::: Excerpted data :::

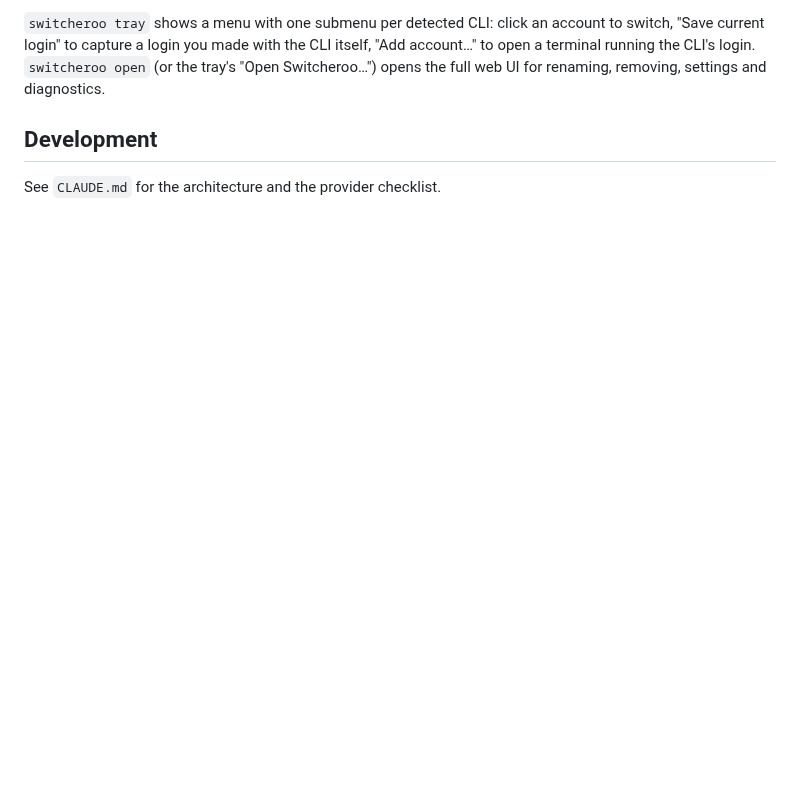
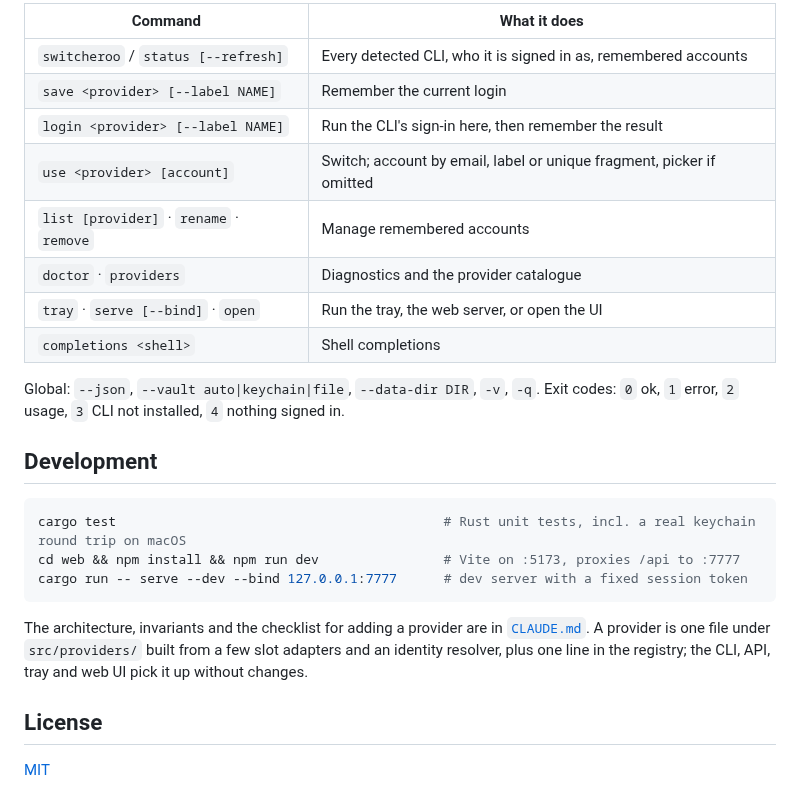
Before and after one commit to FTCHD/switcheroo, a Markdown page: README.md, the part around one of its changes. Rendered like a GitHub page; blank space fills up the shorter version.

````diff
--- a/README.md
+++ b/README.md
@@ -53,6 +98,27 @@ Every terminal using that CLI is affected: the login is global by design.
 
-`switcheroo tray` shows a menu with one submenu per detected CLI: click an account to switch, "Save current login" to capture a login you made with the CLI itself, "Add account…" to open a terminal running the CLI's login. `switcheroo open` (or the tray's "Open Switcheroo…") opens the full web UI for renaming, removing, settings and diagnostics.
+| Command | What it does |
+|---|---|
+| `switcheroo` / `status [--refresh]` | Every detected CLI, who it is signed in as, remembered accounts |
+| `save <provider> [--label NAME]` | Remember the current login |
+| `login <provider> [--label NAME]` | Run the CLI's sign-in here, then remember the result |
+| `use <provider> [account]` | Switch; account by email, label or unique fragment, picker if omitted |
+| `list [provider]` · `rename` · `remove` | Manage remembered accounts |
+| `doctor` · `providers` | Diagnostics and the provider catalogue |
+| `tray` · `serve [--bind]` · `open` | Run the tray, the web server, or open the UI |
+| `completions <shell>` | Shell completions |
+
+Global: `--json`, `--vault auto|keychain|file`, `--data-dir DIR`, `-v`, `-q`. Exit codes: `0` ok, `1` error, `2` usage, `3` CLI not installed, `4` nothing signed in.
 
 ## Development
 
-See `CLAUDE.md` for the architecture and the provider checklist.
+```sh
+cargo test                                          # Rust unit tests, incl. a real keychain round trip on macOS
+cd web && npm install && npm run dev                # Vite on :5173, proxies /api to :7777
+cargo run -- serve --dev --bind 127.0.0.1:7777      # dev server with a fixed session token
+```
+
+The architecture, invariants and the checklist for adding a provider are in [`CLAUDE.md`](CLAUDE.md). A provider is one file under `src/providers/` built from a few slot adapters and an identity resolver, plus one line in the registry; the CLI, API, tray and web UI pick it up without changes.
+
+## License
+
+[MIT](LICENSE)
````
Also changed, not shown: other parts of README.md (+80 -35 lines), docs/readme/accounts-dark.png (added), docs/readme/accounts-light.png (added).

:::

Task →
Print all of the data exactly, and do not carry over any pictures.

Result for this exercise →
Before and after one commit to FTCHD/switcheroo, a Markdown page: README.md, the part around one of its changes. Rendered like a GitHub page; blank space fills up the shorter version.

````diff
--- a/README.md
+++ b/README.md
@@ -53,6 +98,27 @@ Every terminal using that CLI is affected: the login is global by design.
 
-`switcheroo tray` shows a menu with one submenu per detected CLI: click an account to switch, "Save current login" to capture a login you made with the CLI itself, "Add account…" to open a terminal running the CLI's login. `switcheroo open` (or the tray's "Open Switcheroo…") opens the full web UI for renaming, removing, settings and diagnostics.
+| Command | What it does |
+|---|---|
+| `switcheroo` / `status [--refresh]` | Every detected CLI, who it is signed in as, remembered accounts |
+| `save <provider> [--label NAME]` | Remember the current login |
+| `login <provider> [--label NAME]` | Run the CLI's sign-in here, then remember the result |
+| `use <provider> [account]` | Switch; account by email, label or unique fragment, picker if omitted |
+| `list [provider]` · `rename` · `remove` | Manage remembered accounts |
+| `doctor` · `providers` | Diagnostics and the provider catalogue |
+| `tray` · `serve [--bind]` · `open` | Run the tray, the web server, or open the UI |
+| `completions <shell>` | Shell completions |
+
+Global: `--json`, `--vault auto|keychain|file`, `--data-dir DIR`, `-v`, `-q`. Exit codes: `0` ok, `1` error, `2` usage, `3` CLI not installed, `4` nothing signed in.
 
 ## Development
 
-See `CLAUDE.md` for the architecture and the provider checklist.
+```sh
+cargo test                                          # Rust unit tests, incl. a real keychain round trip on macOS
+cd web && npm install && npm run dev                # Vite on :5173, proxies /api to :7777
+cargo run -- serve --dev --bind 127.0.0.1:7777      # dev server with a fixed session token
+```
+
+The architecture, invariants and the checklist for adding a provider are in [`CLAUDE.md`](CLAUDE.md). A provider is one file under `src/providers/` built from a few slot adapters and an identity resolver, plus one line in the registry; the CLI, API, tray and web UI pick it up without changes.
+
+## License
+
+[MIT](LICENSE)
````
Also changed, not shown: other parts of README.md (+80 -35 lines), docs/readme/accounts-dark.png (added), docs/readme/accounts-light.png (added).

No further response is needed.